They focus this time on the Czech Republic, Estonia, Greece, Hungary, Poland and Russia: how these countries create a system of immigration policy in Eastern Europe.

Czech Republic

Transposition of EU Directive 2016/801 and other legislative changes

A new Act (Act No. 176/2019 Coll, effective as of 31 July 2019, with exceptions), primarily aimed at transposition of Directive (EU) 2016/801, introduces a visa-free regime for researchers and students, with special residence permits allowing them to temporarily stay in the Czech Republic for the purposes of job searching or entrepreneurship. It also allows free access to the labour market for family members of researchers (under certain conditions).

The Act also introduces extraordinary work visas (issued in cases of labour shortages), the possibility of setting quotas on permits issued annually, an obligation for certain foreign nationals to complete integration courses, and an obligation for foreign employers to notify any postings of their workers to the Czech Republic.


Refusing to issue a residence permit to the registered same-sex partner of an Estonian citizen is unconstitutional

The Supreme Court of Estonia declared on 21 June 2019 (resolution No. 5-18-5) that the part of the Aliens Act that precludes granting temporary residence permits to same-sex registered partners of Estonian citizens to live their family life in Estonia is invalid and unconstitutional.

The Supreme Court stated that the current Aliens Act treats foreigners differently by allowing residence permits for same sex spouses of Estonian citizens but precluding the grant of a residence permit to a registered partner.

Since the foreign national cannot settle in Estonia without a residence permit the part of the Aliens Act, which does not allow the grant of a permit to registered partners disproportionately infringes the fundamental family rights of both the applicant for a residence permit and his or her Estonian partner. Although a registered same sex partner of an Estonian citizen can apply for a residence permit on another basis (for example to work), this does not give the person sufficient assurance that he or she will be able to live family life in Estonia.

The Supreme Court found that based on the principles of human dignity and equal treatment guaranteed by the Estonian Constitution, the fundamental right to a family life extends to the right of same-sex partners to live in Estonia as a family.


Social security number for EU citizens

The General Directorate of Social Security of the Ministry of Labour and Social Solidarity has provided further guidance on the assignment of a social security number (ΑΜΚΑ) to EU citizens who enter Greece for work, as employees or self-employed, and who have not completed a three-month stay in the country (in document No. 80320 / no.33830 / D18.2227 / 29-07-2019).

For employees, in order to qualify for social security, an employer’s certificate confirming the employment of a citizen of an EU member state is required.

For the self-employed, the company statute or the tax office business commencement certificate is required.

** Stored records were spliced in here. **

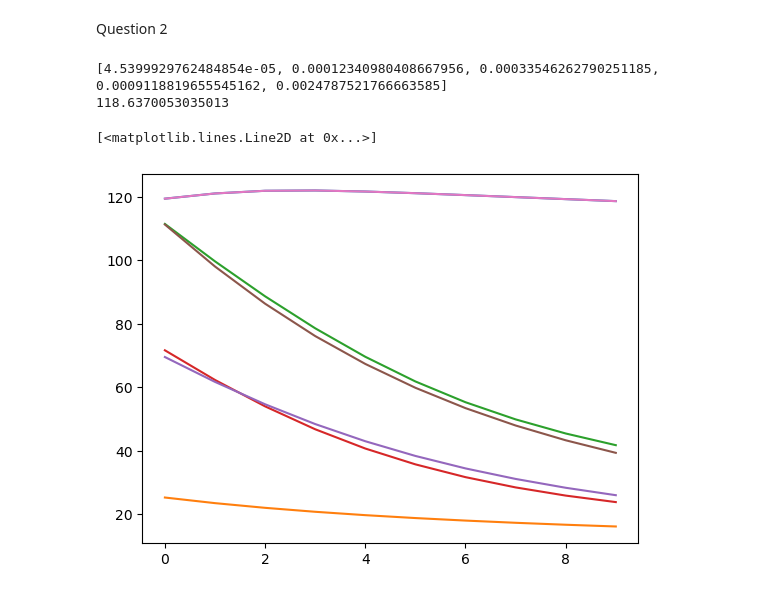
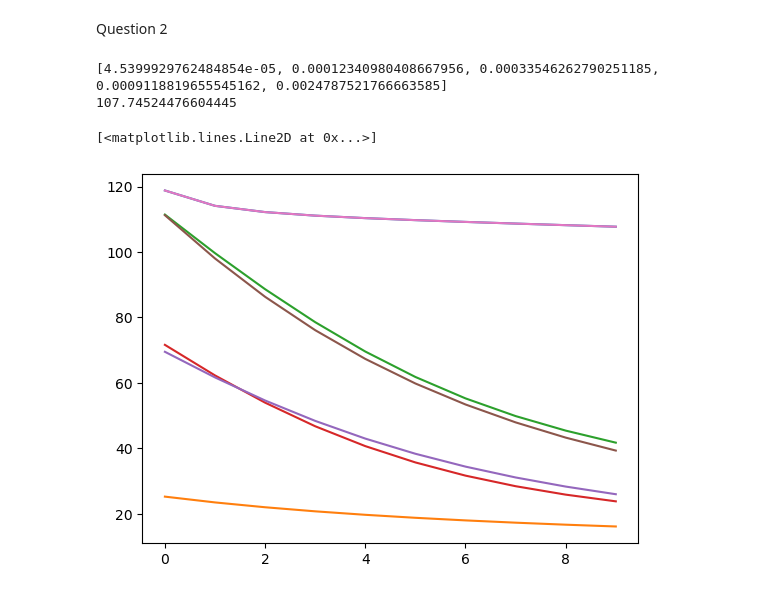
Before and after one commit to hayden000/Data-Analysis, a Jupyter notebook: data.ipynb, the cells around one changed output. Saved outputs shown, nothing was run; the diff lists cells and outputs as text; code cells hidden in the pictures.

```diff
--- a/data.ipynb
+++ b/data.ipynb
@@ -86,7 +86,7 @@ for init in tryInit:
     par, values = train(init, eta, itterations, (x_trainning, y_traning))
     epoch.append((par, values))
 for par, values in epoch:
-    plt.plot(range(0, itterations), values)
+    plt.plot(values)
 # %% [output]
 [figure]
 [figure]
@@ -136,33 +136,33 @@ y_testing = D_test_normalised[1]
 x_trainning = D_train_normalised[0]
 y_traning = D_train_normalised[1]
 for i in range(0, d):
     par, vals = train(np.random.normal(0, 1, len(Z[0]) - 1), etas[i], N, (x_trainning, y_traning))
     epochs.append((par, vals))
 D_train_normalised = ((D_train[0] - np.average(D_train[0])) / np.std(D_train[0]), D_train[1])
 D_test_normalised = ((D_test[0] - np.average(D_test[0])) / np.std(D_test[0]), D_test[1])
 lambda1 = np.transpose(np.full(len(Z[0]), 0.01))
 d = 5
 N = 100
 D = generateData(d, N)
 etas = []
 epochs = []
 for m in range(d):
     etas.append(np.exp(m - 10))
 x_testing = D_test_normalised[0]
 y_testing = D_test_normalised[1]
 x_trainning = D_train_normalised[0]
 y_traning = D_train_normalised[1]
-for i in range(0,d):
+for i in range(1,d):
     par, vals = train(np.random.normal(0, 1, len(x_trainning[0])), etas[i], itterations, (x_trainning, y_traning))
     epochs.append((par, vals))
 plt.plot(vals)
 for par, values in epoch:
     plt.plot(values)
 # print(par)
 print(np.min(vals))
 plt.plot(vals)
 # %% [output]
 [4.5399929762484854e-05, 0.00012340980408667956, 0.00033546262790251185, 0.0009118819655545162, 0.0024787521766663585]
-118.6370053035013
+107.74524476604445
 [<matplotlib.lines.Line2D at 0x...>]
-[figure, old version]
+[figure, new version]
```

General regulation on the operation of Reception and Identification Centres for migrants
A Joint Ministerial Decision, entitled ‘General Regulation on the Operation of Reception and Identification Centres’ (1/7433 ΦΕΚ Β΄2219/10.06.2019) has been adopted.

The purpose of this General Regulation is to regulate the internal structure and operation of Reception and Identification Centres and Mobile Reception and Identification Units. In particular, the procedures for receiving third-country nationals and stateless persons and identifying their rights and obligations are detailed, as well as the general rules for temporary residence in Reception and Identification Centres.

Changes to documentation and conditions for intra-corporate transfers

A new law aimed at harmonising Greek law with EU Directive 2014/66 has come into force (L. 4540/2018, as amended by A.62 L. 4609/2019 with effect from 3 May 2019), supplemented by the provisions of law L. 4251/2014.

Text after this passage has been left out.